John D. Loudermilk (born March 31, 1934 in Durham, North Carolina) is an American singer and songwriter.
Loudermilk grew up in a family who were members of the Salvation Army faith and was influenced by the church singing. As a boy he learned to play the guitar, and while still in his teens wrote a poem that he set to music. The owners of the local television station, where he worked as a handyman, allowed him to play it on air resulting in country musician George Hamilton IV putting it on record. After Eddie Cochran had his first hit record with Loudermilk's tune, Sittin' In The Balcony, his career path in music was firmly set.

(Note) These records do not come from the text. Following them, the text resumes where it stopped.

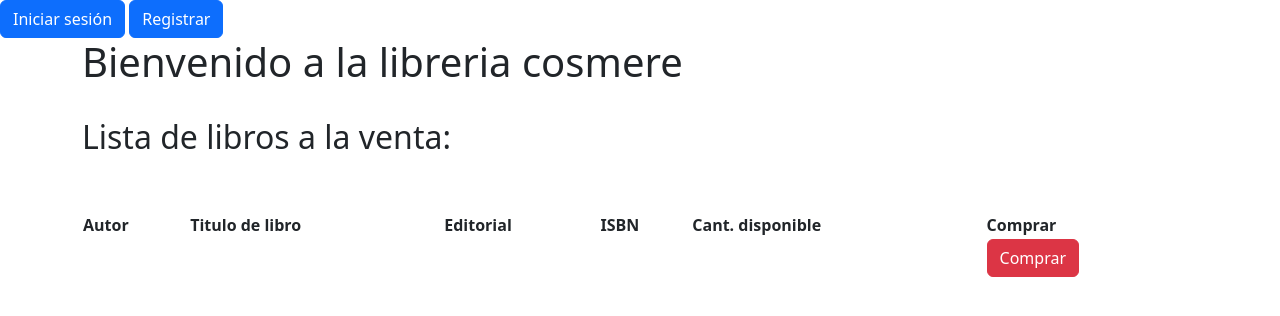
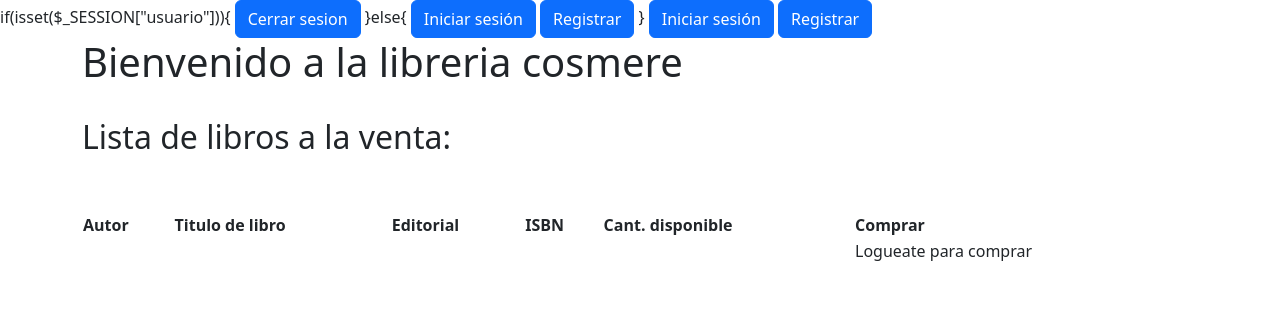
Before and after one commit to hipstergaming/proyecto_IAW_JEGR, a PHP site: page / in a window 1280 px wide. Shown: the top 316 px of the page. Run offline with PHP 8.4, Linux system fonts and the light colour scheme; tables that the repository leaves empty or names only in its code hold one stand-in row (values such as "Sample post"); data that the repository does not hold is empty; some libraries are stand-ins or nearby versions.

Commit message:
Merge branch 'Index'

```diff
--- a/index.php
+++ b/index.php
@@ -4,9 +4,9 @@
 
 	$sqljoin= "Select * from autores,libros, editorial where libros.id_autor=autores.id_autor and libros.id_editorial=editorial.id_editorial";
 	$todo= $mysqli->query($sqljoin);
-	session_start();
 
 	if(isset($_SESSION["usuario"])){
+		session_start();
 	$idusu=$_SESSION["id"];
 	$datosse="Select * from usuarios where id like $idusu";
 	}
@@ -43,6 +43,13 @@
 
 	</head>
 	<body>
+	<body>
+	if(isset($_SESSION["usuario"])){
+		<a href="cerradodesesion.php" class='btn btn-primary '>Cerrar sesion</a>
+	}else{
+		<a href="login.php" class='btn btn-primary '>Iniciar sesión</a>
+		<a href="registrar.php" class='btn btn-primary '>Registrar</a>
+	}
 	<?php
 	if(isset($_SESSION["usuario"])){
 	?>
```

Loudermilk recorded some of his songs under his own name and the stage name, "Johnny Dee," but it was as a songwriter that he made his mark. Working out of the country music capital of America Nashville, Tennessee, John D. Loudermilk became one of the most productive songwriters of the 1960s and 70s penning country and pop music hits for the likes of the Everly Brothers, Johnny Tillotson, Chet Atkins, Paul Revere & the Raiders, Johnny Cash, Marianne Faithfull, Stonewall Jackson and others.